Roofing Masterpieces Continued
Qualifying the covering of Olympiapark as a roof is not without difficultly. The building itself could easily be misinterpreted as a tent. And yet, the permanence of the structure, the innovative drainage system of the structure, and its ability to protect the inhabitants from the elements assure the covering of Olympiapark is indeed a roof. It was constructed in 1972 for the Summer Olympic Games in Munch—as the name suggests. The design was aligned with Germany’s effort for a “green Olympic Games,” which was chosen to associate Germany with democracy and optimism for the future. The design is a testament to German engineering. The roof itself is not actually solid, but instead a lightweight malleable material that is impervious to weather conditions. Moreover, you can actually walk to the top of Olympic Stadium and zip line to the bottom.
St. Peter’s Basilica
Located in Vatican City, St. Peter’s Basilica stands tall as a testament to ingenuity and creative. It was designed by the great Michelangelo, and is renowned as a crown jewel of Renaissance architecture, and is still one of the largest churches in the world. St. Peter’s Basilica’s central axis is the dome. The dome offers a balanced support and roof requiring no maintenance—rain water simply pelts dust and grime off the dome. The dome is the highest point in Rome, and can be seen from almost any location in the city. St. Peter’s Basilica is the burial of the great St. Peter.
U.S. Capitol Building
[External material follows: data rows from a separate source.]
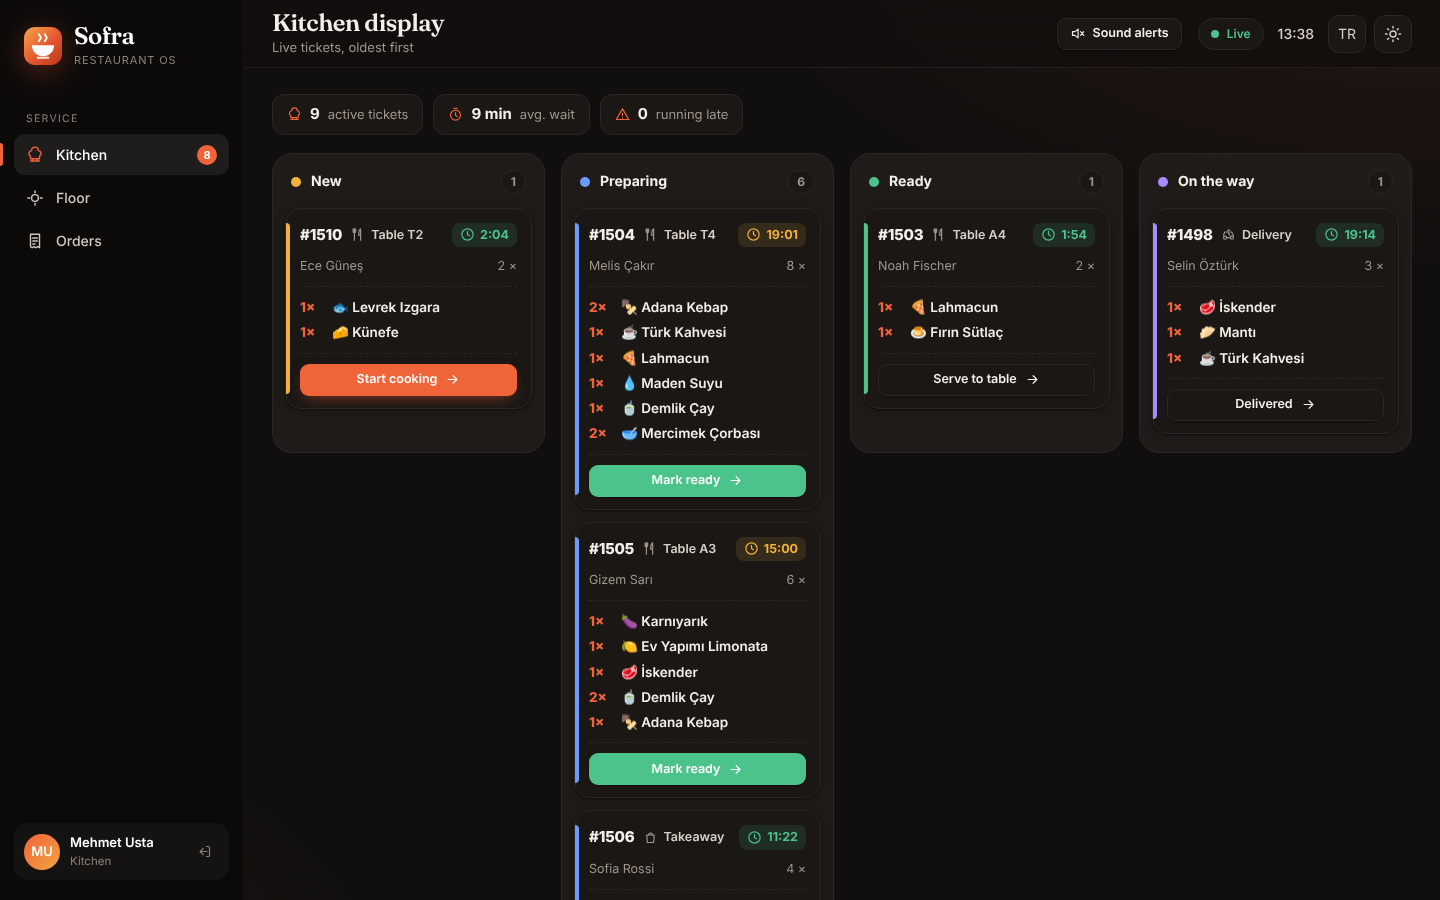
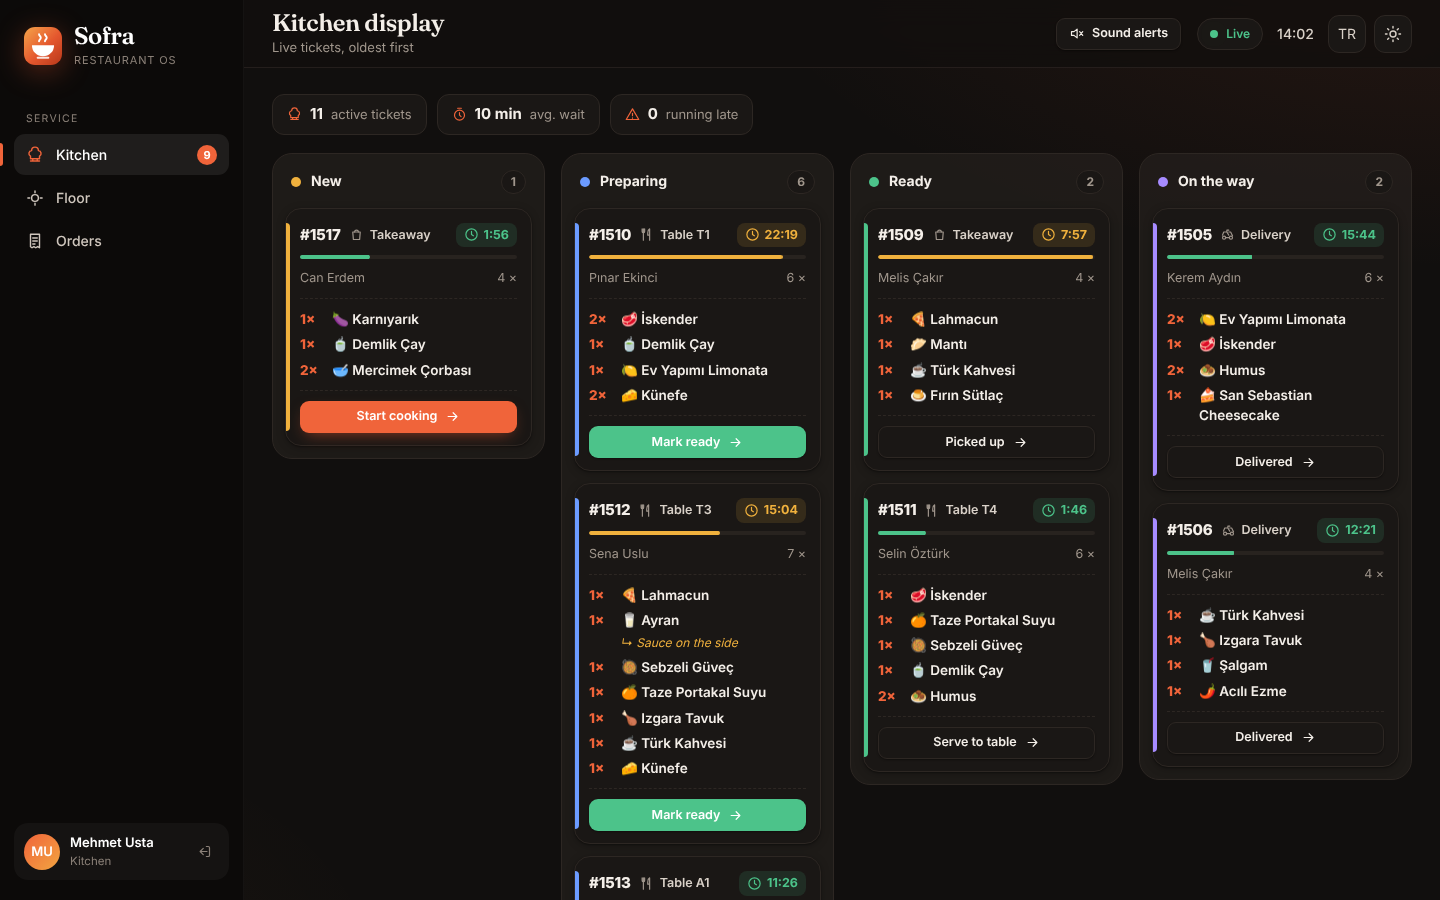
Add a time-budget bar to kitchen tickets and enlarge touch targets
- Each kitchen ticket shows a thin bar that fills in real time and turns
  amber, then red, at its column's SLA limits; late tickets get a light
  red tint so they stand out from across the kitchen
- Tablet-sized controls: table buttons 44px, quantity steppers 34px,
  filter chips 40px, segmented controls 42px

Claude-Session: https://claude.ai/code/session_01MiFbRTjEaz4vfDQx4DGCQ1

diff --git a/src/main/resources/static/assets/js/views/kitchen.js b/src/main/resources/static/assets/js/views/kitchen.js
@@ -80,6 +80,7 @@ export default {
           typeBadge(order),
           h('span', { class: 'timer', dataset: { since: order.status === 'READY' || order.status === 'OUT_FOR_DELIVERY' ? order.statusSince : order.createdAt, status: order.status } },
             icon('clock', 'sm'), h('span', null, ''))),
+        h('div', { class: 'sla', dataset: { since: order.status === 'READY' || order.status === 'OUT_FOR_DELIVERY' ? order.statusSince : order.createdAt, status: order.status } }, h('i')),
         h('div', { class: 'ticket-meta' }, h('span', null, order.customerName), h('span', null, `${order.itemCount} ×`)),
         order.note ? h('div', { class: 'sticky-note' }, icon('note', 'sm'), order.note) : null,
         h('div', { class: 'ticket-items' }, order.lines.map((line) => h('div', { class: 'ticket-item' },
@@ -97,6 +98,15 @@ export default {
         timer.classList.toggle('warn', minutes >= warn && minutes < late);
         timer.classList.toggle('late', minutes >= late);
         timer.lastChild.textContent = elapsed(timer.dataset.since, now);
+      });
+      // Each ticket's bar shows how much of its time budget is used: green, then amber, then red.
+      board.querySelectorAll('.sla').forEach((bar) => {
+        const minutes = minutesSince(bar.dataset.since, now);
+        const [warn, late] = SLA[bar.dataset.status] || [10, 20];
+        bar.style.setProperty('--p', Math.min(1, minutes / late));
+        bar.classList.toggle('warn', minutes >= warn && minutes < late);
+        bar.classList.toggle('late', minutes >= late);
+        bar.closest('.ticket').classList.toggle('is-late', minutes >= late);
       });
     }
 

diff --git a/src/main/resources/static/assets/css/app.css b/src/main/resources/static/assets/css/app.css
@@ -941,3 +941,17 @@ body { -webkit-tap-highlight-color: transparent; }
   .drawer-foot .btn { flex: 1 1 40%; min-width: 0; }
   .drawer-foot .btn.primary { flex-basis: 100%; order: -1; }
 }
+
+/* Kitchen: a time-budget bar on each ticket, so the most urgent slips stand out from across the kitchen. */
+.sla { height: 4px; border-radius: 99px; background: var(--surface-3); overflow: hidden; margin-top: -2px; }
+.sla i { display: block; height: 100%; width: 100%; border-radius: inherit; background: var(--green); transform-origin: left; transform: scaleX(var(--p, 0)); transition: transform 1s linear, background-color .3s var(--ease); }
+.sla.warn i { background: var(--amber); }
+.sla.late i { background: var(--red); }
+.ticket.is-late { border-color: color-mix(in srgb, var(--red) 45%, var(--border)); background: color-mix(in srgb, var(--red-soft) 40%, var(--surface)); }
+
+/* Tablet-sized touch targets: about 44px for the controls a waiter taps all shift. */
+.stepper button { width: 34px; height: 34px; }
+.table-picker button { height: 44px; }
+.chip { height: 40px; }
+.segmented button { height: 42px; }
+.pay-methods .segmented button { height: 40px; }

diff --git a/e2e/tests/service.spec.js b/e2e/tests/service.spec.js
@@ -28,6 +28,8 @@ test('a takeaway order travels from the till to the kitchen rail in real time', 
   await expect(ticket).toBeVisible();
   await expect(ticket).toHaveClass(/fresh/);
   await expect(ticket.locator('.ticket-item')).toHaveCount(2);
+  // The time-budget bar starts filling as soon as the ticket arrives.
+  await expect(ticket.locator('.sla')).toHaveAttribute('style', /--p/);
 
   await ticket.getByRole('button', { name: 'Start cooking' }).click();
   await expect(kitchen.locator('.kds-col[aria-label="Preparing"] .ticket', { hasText: guest })).toBeVisible();

diff --git a/src/main/resources/static/assets/js/views/pos.js b/src/main/resources/static/assets/js/views/pos.js
@@ -129,7 +129,7 @@ export default {
       }, t(`cat.${category}`), h('span', { class: 'count' }, category === 'ALL' ? (menu || []).length : counts[category]))));
       mount(tagChips, TAGS.map((tag) => h('button', {
         class: ['chip', filters.tags.has(tag) ? 'active' : ''],
-        style: { height: '30px', fontSize: '12px' },
+        style: { height: '36px', fontSize: '12px' },
         onclick: () => {
           if (filters.tags.has(tag)) filters.tags.delete(tag); else filters.tags.add(tag);
           renderFilters();

diff --git a/README.md b/README.md
@@ -39,7 +39,7 @@ the floor plan tracks every open check, and the manager watches it all on a live
 | Area | What it does |
 |---|---|
 | **Point of sale** | Menu grouped by category, with search and dietary filters. Dine-in, takeaway or delivery, a table picker with live occupancy, per-line kitchen notes and coupons. The server prices the ticket live, and <kbd>Ctrl</kbd>+<kbd>Enter</kbd> sends it. |
-| **Kitchen display** | Kanban board fed by **Server-Sent Events** with no polling or refresh. SLA timers turn amber, then red. One tap moves a ticket on, and new tickets are highlighted, with an optional chime. |
+| **Kitchen display** | Kanban board fed by **Server-Sent Events** with no polling or refresh. SLA timers turn amber, then red. One tap moves a ticket on, a time bar on each ticket shows how much of its time budget is used, and new tickets are highlighted, with an optional chime. |
 | **Floor plan** | Every table with its seats, open check, status and time seated. Tap a free table to start an order for it. |
 | **Orders** | Paginated history with full-text search (order #, guest, phone, table, address) and status, type and date filters kept in the URL. A detail drawer shows the audit timeline, cancellation with a reason and a printable receipt. |
 | **Dashboard** | Revenue, orders, average ticket and kitchen time against the previous period, with daily revenue, busiest hours, category mix, best sellers, channels and payment methods. |

diff --git a/DESIGN.md b/DESIGN.md
@@ -90,6 +90,9 @@ Status is always shown as a dot and a word, never as colour alone.
 - Easing is `cubic-bezier(.2, .8, .2, 1)` throughout.
 - Buttons and chips press to `scale(.97)`.
 - Only a newly arrived kitchen ticket slides in, and only once; a re-render never replays the animation.
+- Each kitchen ticket carries a thin time-budget bar that fills in real time and turns from green to amber
+  to red at the column's SLA limits. A late ticket also gets a light red tint, so urgent slips stand out at a
+  glance from across the kitchen.
 - Toasts and dialogs slide in, and fade out when closed. At most three toasts are shown, and hovering one
   pauses its timer.
 - Transitions list their properties explicitly; `transition: all` is never used.
@@ -106,6 +109,8 @@ Status is always shown as a dot and a word, never as colour alone.
   Initials split by grapheme (`Intl.Segmenter`).
 - The orders filters are kept in the URL (`#/orders?status=active&q=ayşe`).
 - Inputs are 16px on touch screens so iOS does not zoom. Controls use `touch-action: manipulation`.
+- Controls a waiter taps all shift are tablet-sized (about 44px, Fitts's law): table buttons 44px, quantity
+  steppers 34px, filter chips 40px.
 
 ## Content rules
Last but not least is the United States Capitol, in Washington, D.C. The central point of this building is its dome, which functions almost like a crown. Thomas Jefferson proposed a design competition for the capitol and the president’s house. Jefferson chose Edward Thorton’s blue print, for its simplistic design and adherence to the classical architectural style of the Romans.